Investors have been waiting–and waiting and waiting–for MetLife (MET) to start buying back shares. Most of the big insurers do it. Heck, even American International Group (AIG) does it, even if it disappointed with its announcement last week.Getty Images
Well, MetLife finally did it. The mega-insurer announced that it would buy back $1 billion shares. Wells Fargo’s John Hall calls MetLife’s buyback a “good first step.” He explains why:
We view MetLife’s resumption of share buyback as a good first step toward a more comprehensive return of capital to shareholders. As it stands, $1 billion of repurchases will serve to offset the $1 billion of equity that MetLife is slated to issue in conjunction with the conversion of equity units in the fall associated with the acquisition of Alico. In our view, MetLife’s build of capital over 2013, 2014, and 2015 can well support more than $1 billion of share repurchase, which is bolstered by the company’s low relative leverage position.
Deutsche Bank’s Yaron Kinar and Sam Desai expect MetLife to complete the share repurchase by the end of the year:
While management has not indicated that the program would be exhausted this year, we expect it to be, noting that it offsets a $1 billion equity unit conversion in October. We believe that Street estimates do not reflect buybacks in 2014. 2015 Consensus EPS should increase by about 10 cents to reflect the buyback, which amounts to about 1.5% of shares outstanding. This would close the gap to our $6.25 EPS estimate for 2015.
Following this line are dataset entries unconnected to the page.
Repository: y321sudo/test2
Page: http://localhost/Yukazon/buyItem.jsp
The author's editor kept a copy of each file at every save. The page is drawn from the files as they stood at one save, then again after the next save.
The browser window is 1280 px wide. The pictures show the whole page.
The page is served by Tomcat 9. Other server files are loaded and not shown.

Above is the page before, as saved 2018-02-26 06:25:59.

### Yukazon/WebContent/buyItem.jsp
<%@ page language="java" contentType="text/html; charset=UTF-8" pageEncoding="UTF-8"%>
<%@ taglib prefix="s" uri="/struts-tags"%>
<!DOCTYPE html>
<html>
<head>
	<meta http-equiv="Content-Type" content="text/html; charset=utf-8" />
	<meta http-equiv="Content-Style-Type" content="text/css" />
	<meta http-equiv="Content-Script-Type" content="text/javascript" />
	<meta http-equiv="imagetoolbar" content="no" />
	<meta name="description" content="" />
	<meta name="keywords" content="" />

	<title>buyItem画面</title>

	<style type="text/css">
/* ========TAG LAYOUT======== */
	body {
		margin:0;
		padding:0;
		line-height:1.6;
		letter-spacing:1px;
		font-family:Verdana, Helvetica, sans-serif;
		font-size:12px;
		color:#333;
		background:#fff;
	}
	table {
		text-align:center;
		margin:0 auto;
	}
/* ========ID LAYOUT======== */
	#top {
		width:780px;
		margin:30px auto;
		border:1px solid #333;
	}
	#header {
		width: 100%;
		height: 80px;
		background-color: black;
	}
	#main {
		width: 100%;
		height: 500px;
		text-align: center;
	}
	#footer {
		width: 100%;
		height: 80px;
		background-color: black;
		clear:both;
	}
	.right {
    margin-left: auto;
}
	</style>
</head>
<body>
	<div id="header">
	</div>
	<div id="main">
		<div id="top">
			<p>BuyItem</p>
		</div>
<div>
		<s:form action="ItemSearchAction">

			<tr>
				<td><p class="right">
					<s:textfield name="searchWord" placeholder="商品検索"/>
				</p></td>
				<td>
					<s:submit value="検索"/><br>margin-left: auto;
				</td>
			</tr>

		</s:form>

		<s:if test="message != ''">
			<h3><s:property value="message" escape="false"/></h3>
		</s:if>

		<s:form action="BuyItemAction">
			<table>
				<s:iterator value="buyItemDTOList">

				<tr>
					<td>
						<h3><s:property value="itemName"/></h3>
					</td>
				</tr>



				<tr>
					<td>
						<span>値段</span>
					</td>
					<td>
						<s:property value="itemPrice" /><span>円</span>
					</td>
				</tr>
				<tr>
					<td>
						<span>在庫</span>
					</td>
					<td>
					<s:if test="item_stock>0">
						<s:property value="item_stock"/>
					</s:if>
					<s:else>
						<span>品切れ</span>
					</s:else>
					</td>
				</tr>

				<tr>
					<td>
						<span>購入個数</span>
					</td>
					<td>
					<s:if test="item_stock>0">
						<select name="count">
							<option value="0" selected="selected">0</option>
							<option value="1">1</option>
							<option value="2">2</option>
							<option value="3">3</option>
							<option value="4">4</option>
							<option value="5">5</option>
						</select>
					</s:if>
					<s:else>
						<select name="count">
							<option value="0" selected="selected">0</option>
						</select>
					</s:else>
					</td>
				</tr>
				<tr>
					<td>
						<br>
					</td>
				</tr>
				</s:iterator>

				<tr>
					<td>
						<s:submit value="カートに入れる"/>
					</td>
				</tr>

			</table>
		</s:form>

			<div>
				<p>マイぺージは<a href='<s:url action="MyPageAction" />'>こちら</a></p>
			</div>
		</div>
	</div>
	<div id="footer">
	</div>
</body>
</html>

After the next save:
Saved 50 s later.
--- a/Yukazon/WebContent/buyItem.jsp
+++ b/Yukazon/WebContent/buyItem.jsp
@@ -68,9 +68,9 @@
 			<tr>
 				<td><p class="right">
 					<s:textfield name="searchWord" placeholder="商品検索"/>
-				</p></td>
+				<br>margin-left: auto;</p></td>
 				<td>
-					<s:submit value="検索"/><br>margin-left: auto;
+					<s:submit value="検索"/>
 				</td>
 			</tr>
Shares of MetLife have gained 0.6% to $54.96 at 2:35 p.m., while American international Group has dropped 0.3% to $54.93.